Check each line of the records below and collect those that include the word "README".

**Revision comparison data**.
════════════════

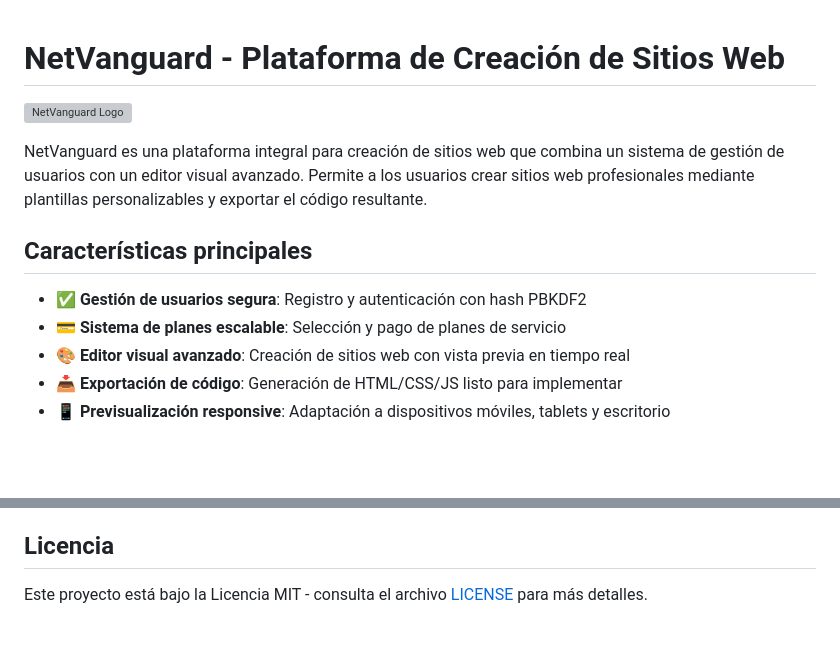
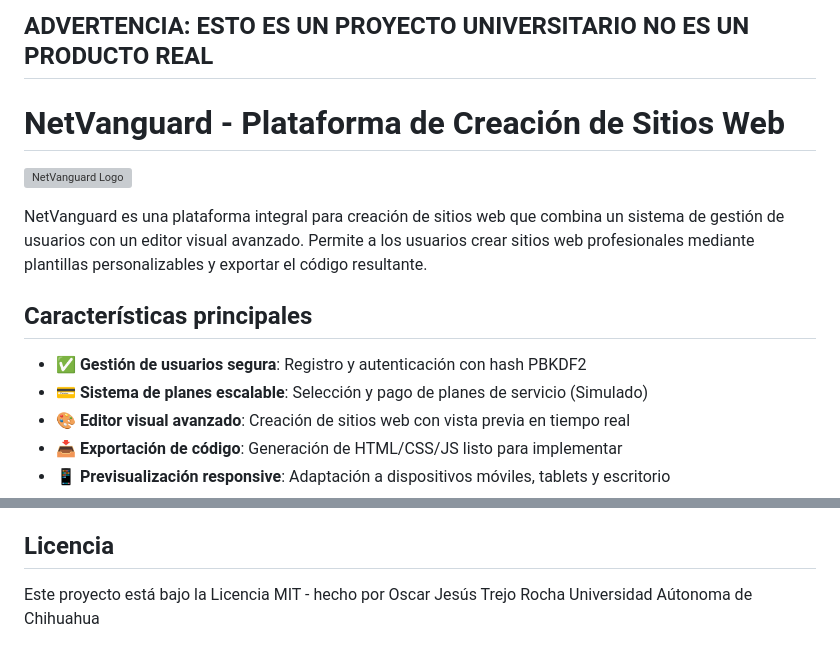
Before and after one commit to LightDye08/NetVanguard, a Markdown page: README.md, 2 parts joined by grey strips. Drawn GitHub-style; blank space fills up the shorter version; grey boxes are pictures that could not be loaded.

```diff
--- a/README.md
+++ b/README.md
@@ -1,3 +1,6 @@
+## ADVERTENCIA: ESTO ES UN PROYECTO UNIVERSITARIO NO ES UN PRODUCTO REAL
+
+
 # NetVanguard - Plataforma de Creación de Sitios Web
 
 ![NetVanguard Logo](frontend/assets/logo.svg)
@@ -7,7 +10,7 @@ NetVanguard es una plataforma integral para creación de sitios web que combina
 ## Características principales
 
 - ✅ **Gestión de usuarios segura**: Registro y autenticación con hash PBKDF2
-- 💳 **Sistema de planes escalable**: Selección y pago de planes de servicio
+- 💳 **Sistema de planes escalable**: Selección y pago de planes de servicio (Simulado)
 - 🎨 **Editor visual avanzado**: Creación de sitios web con vista previa en tiempo real
 - 📥 **Exportación de código**: Generación de HTML/CSS/JS listo para implementar
 - 📱 **Previsualización responsive**: Adaptación a dispositivos móviles, tablets y escritorio
@@ -130,4 +133,6 @@ Las contribuciones son bienvenidas. Sigue estos pasos:
 
 ## Licencia
 
-Este proyecto está bajo la Licencia MIT - consulta el archivo [LICENSE](LICENSE) para más detalles.
+
+Este proyecto está bajo la Licencia MIT - hecho por Oscar Jesús Trejo Rocha
+Universidad Aútonoma de Chihuahua
```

════════════════

**YOUR RESPONSE**.
Before and after one commit to LightDye08/NetVanguard, a Markdown page: README.md, 2 parts joined by grey strips. Drawn GitHub-style; blank space fills up the shorter version; grey boxes are pictures that could not be loaded.
--- a/README.md
+++ b/README.md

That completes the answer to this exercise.